to their religion or ethnicity, are starting to push back in some instances. there is a great deal of concern. i want to assure you, i mentioned i have met people the pre syrian army, and we have highlighted the worries of minority groups and christians, not that we are against the sunni majority of syria. we are not. the minorities are nervous and there might -- their rights must be protected and respected. we hear good things from them. i can tell you for example that they have met christian leaders from some of the communities in syria and have told us afterwards that their meetings were populated. we have to keep pushing in that direction. >> thank you. if you could touch on the chemical weapons issues. was called a red line and there have been reports as recently in the last 24 hours about what is actually happening on the ground, whether they have been used, whether they will be used. if you could just talk about what the administration is doing to prevent the transfer of these weapons to groups. thank you. >> we viewed this issue with extreme seriousness. it is incredibly important to us.
that the separation of religion from the state is the salvation of the country, that is the natural ally of the united states, not the islamic side. i think there should be more support for the politics of secularism in iraq. it would not be wrong. in fact, i would say and be necessary and highly desirable for the americans to support their natural allies, which i happen to believe represent the future of iraq and i myself am part of, at a personal level. so, there is this conflict, and this conflict is not resolved on the boards. the outcome of this will depend on how much the united states is willing to put into the right factors to get iraq moving in the right direction. if they fail, it will be very unfortunate, but the people who will pay the price will be the people of iraq and american interests in the region. >> very quickly, the european perspective on the u.s.-iraq relationship. >> i think many people looking at that relationship feel that the u.s. wants to forget about iraq, start looking at it through the rearview mirror, look beyond. and people find that quite difficult to understand, aft

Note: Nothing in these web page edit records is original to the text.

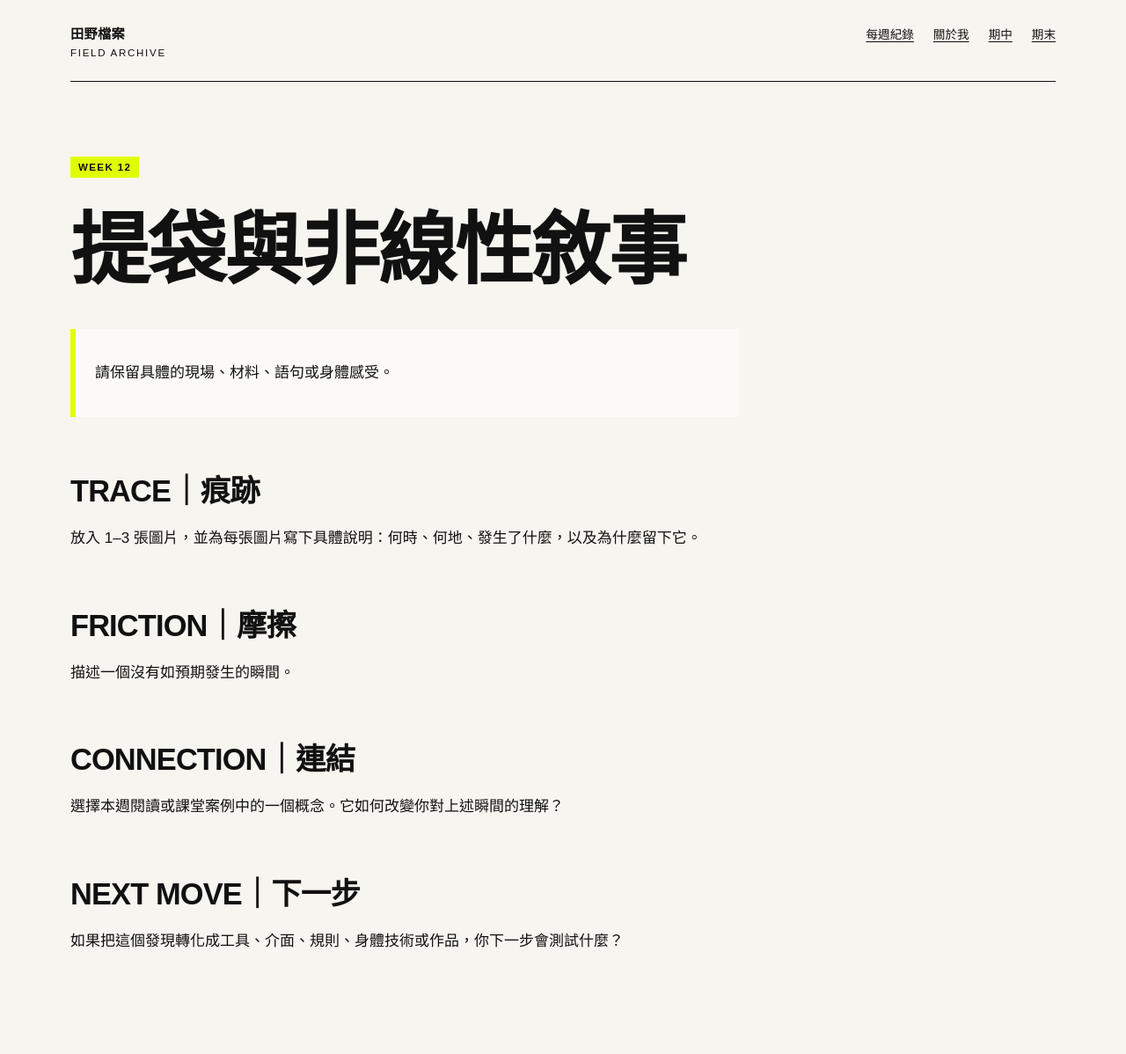
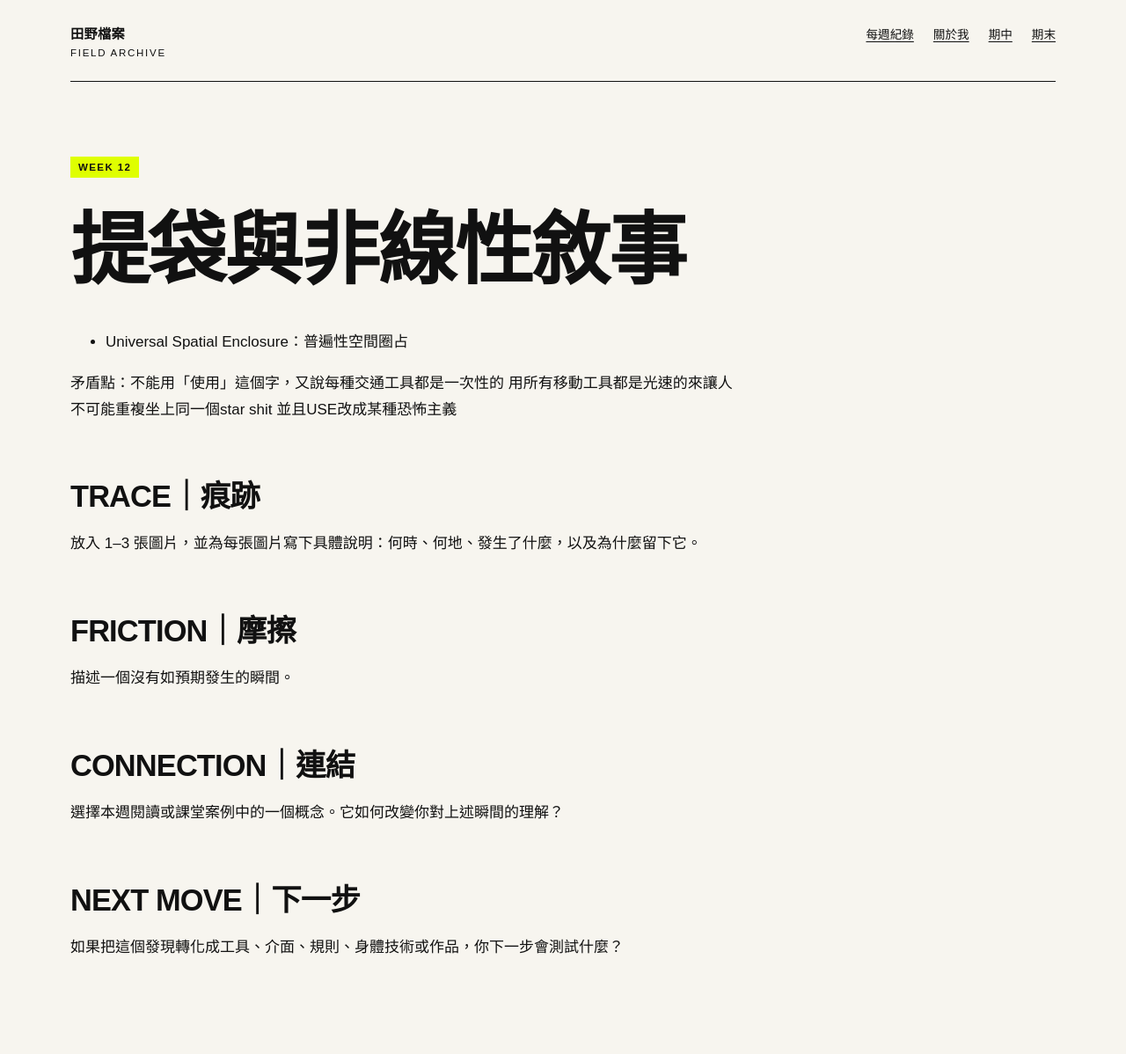
Before and after one commit to middlecm/fieldworkarchive, a Jekyll site: the page built from weeks/week-12.md, in a window 1280 px wide. Shown: the whole page at 88% size. Built offline with Jekyll 4.4.1, drawn with Linux system fonts in a browser that asks for light colours.

Commit message:
Update week-12.md

```diff
--- a/weeks/week-12.md
+++ b/weeks/week-12.md
@@ -7,7 +7,14 @@ permalink: /weeks/week-12/
 
 # 提袋與非線性敘事
 
-> 請保留具體的現場、材料、語句或身體感受。
+- Universal Spatial Enclosure：普遍性空間圈占
+
+矛盾點：不能用「使用」這個字，又說每種交通工具都是一次性的
+用所有移動工具都是光速的來讓人不可能重複坐上同一個star shit
+並且USE改成某種恐怖主義
+
+
+
 
 ## TRACE｜痕跡
 
```
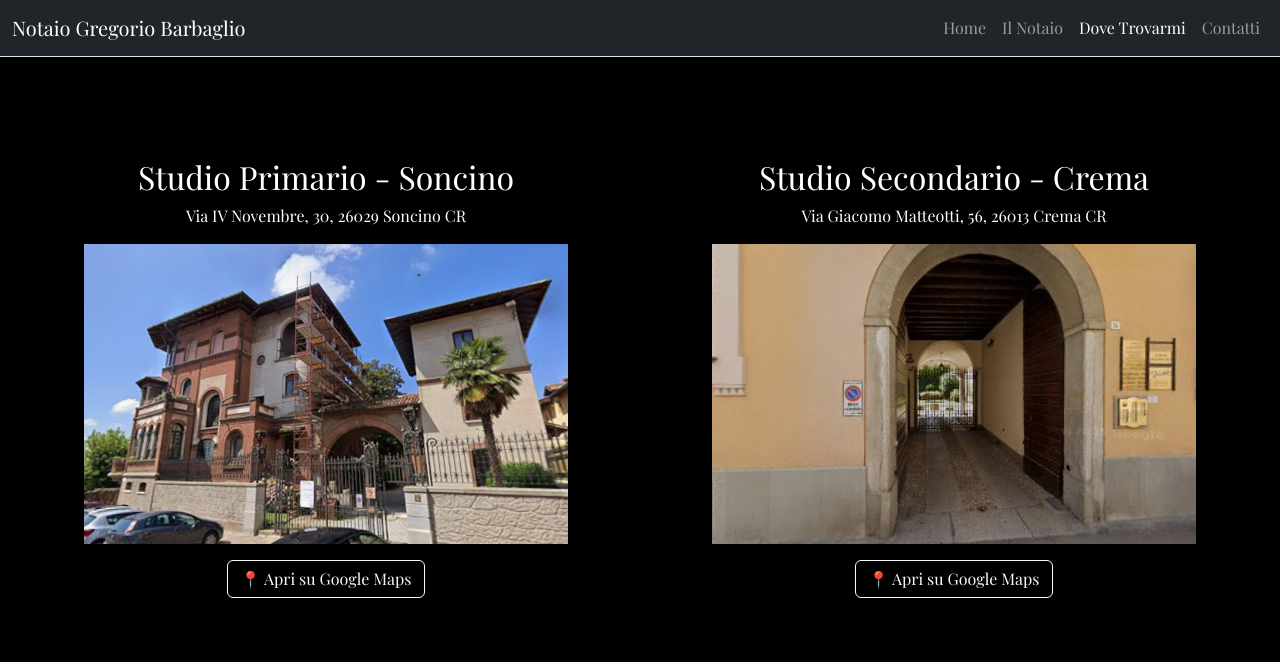
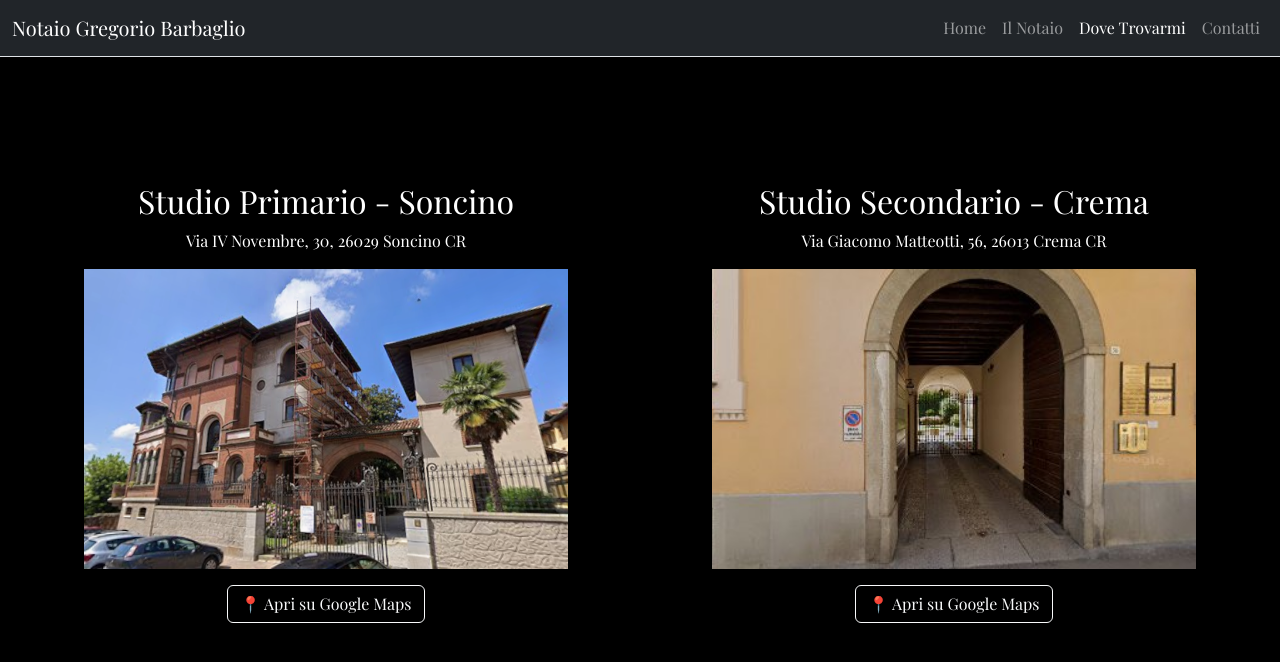
Before and after one commit to fbarbaglio/gbnot, an Angular app: page /dove-trovarmi in a window 1280 px wide. Shown: the top 662 px of the page. Built offline with nearby package versions, Linux system fonts and the light colour scheme.

Commit message:
Update components

```diff
--- a/src/app/dove-trovarmi/dove-trovarmi.component.html
+++ b/src/app/dove-trovarmi/dove-trovarmi.component.html
@@ -1,4 +1,4 @@
-<div class="container-fluid h-100 d-flex align-items-center justify-content-center zoom-in" style="background-color: black; padding-bottom: 5%;">
+<div class="container-fluid h-100 d-flex align-items-center justify-content-center zoom-in" style="background-color: black; padding-bottom: 15px;">
   <div class="row w-100">
     <div class="col-md-6 d-flex flex-column align-items-center justify-content-center">
       <h2>Studio Primario - Soncino</h2>
--- a/src/app/notaio/notaio.component.html
+++ b/src/app/notaio/notaio.component.html
@@ -1,4 +1,4 @@
-<div class="container-fluid h-100 d-flex align-items-center justify-content-center zoom-in" style="background-color: black; padding-bottom: 5%;">
+<div class="container-fluid h-100 d-flex align-items-center justify-content-center zoom-in" style="background-color: black; padding-bottom: 15px;">
   <div class="row w-100">
     <div class="col-md-6 d-flex align-items-center justify-content-center" style="overflow: hidden;">
       <img src="/assets/images/img2.jpg" alt="Immagine del Notaio" class="img-fluid img-warmer" style="max-height: 80vh; width: 100%; object-fit: contain;" loading="lazy">
```
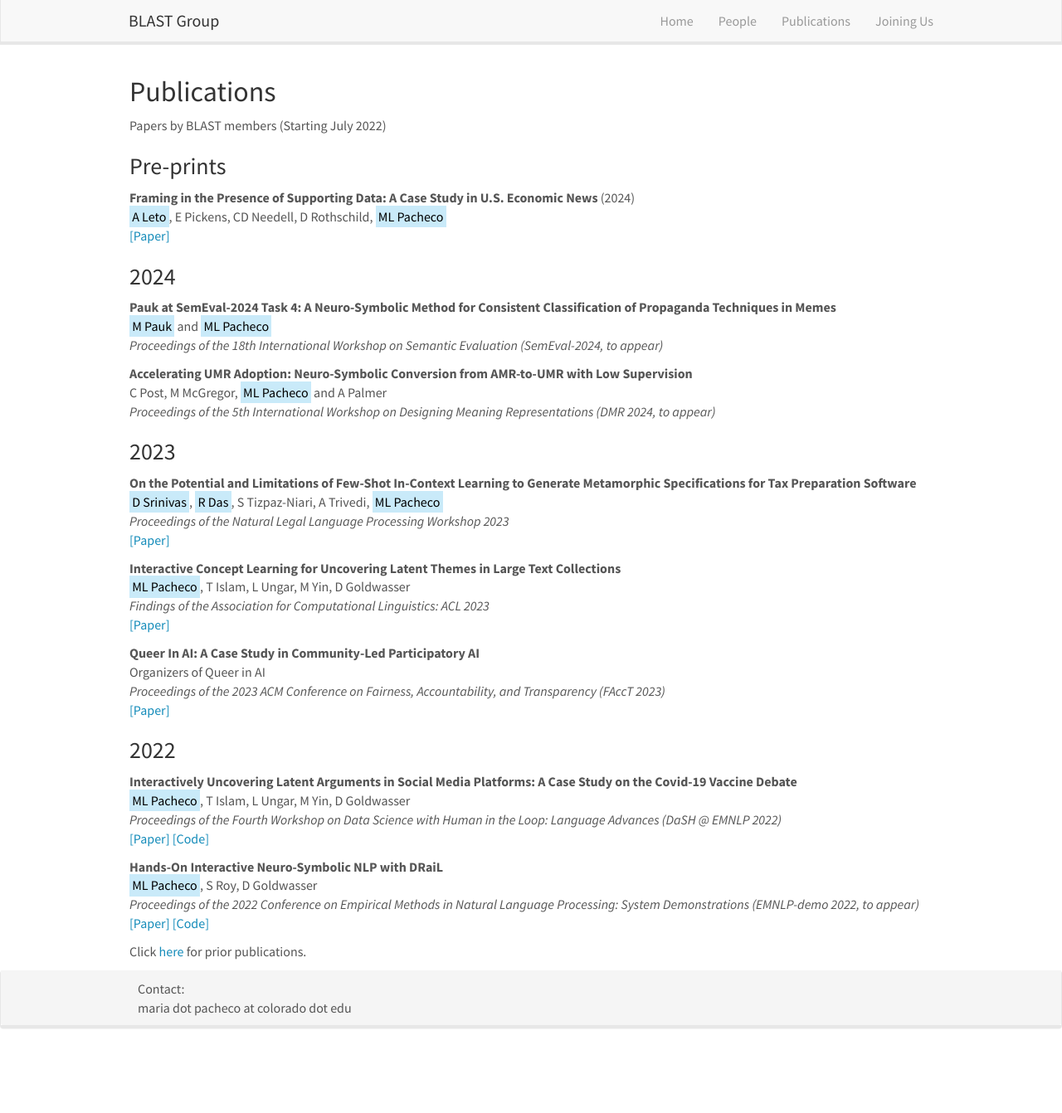
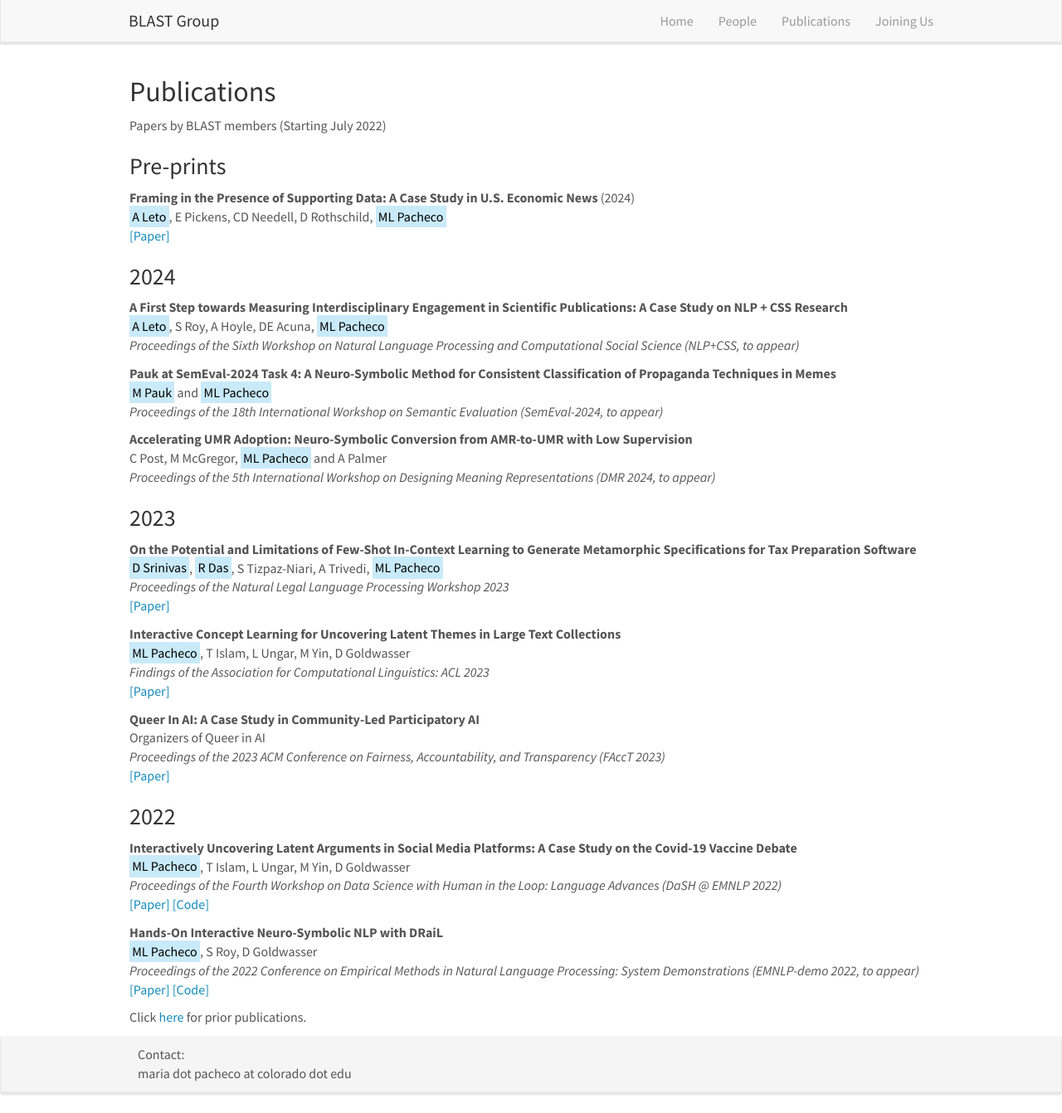
Before and after one commit to blast-cu/blast-cu.github.io, a Jekyll site: the page built from _pages/publications.md, in a window 1280 px wide and 1342 px high. Shown: the whole window at 83% size. Built offline with Jekyll 4.4.1, drawn with Linux system fonts in a browser that asks for light colours; nearby versions of some CDN libraries.

Commit message:
Update publist_2024.yml

```diff
--- a/_data/publist_2024.yml
+++ b/_data/publist_2024.yml
@@ -1,3 +1,9 @@
+- title: "A First Step towards Measuring Interdisciplinary Engagement in Scientific Publications: A Case Study on NLP + CSS Research"
+  authors: <mark>A Leto</mark>, S Roy, A Hoyle, DE Acuna, <mark>ML Pacheco</mark>
+  venue: "Proceedings of the Sixth Workshop on Natural Language Processing and Computational Social Science (NLP+CSS, to appear)"
+  highlight: 0
+  year: 2024
+
 - title: "Pauk at SemEval-2024 Task 4: A Neuro-Symbolic Method for Consistent Classification of Propaganda Techniques in Memes"
   authors: <mark>M Pauk</mark> and <mark>ML Pacheco</mark>
   venue: "Proceedings of the 18th International Workshop on Semantic Evaluation (SemEval-2024, to appear)"
```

Search Results 0 to 24 of about 25 (some duplicates have been removed)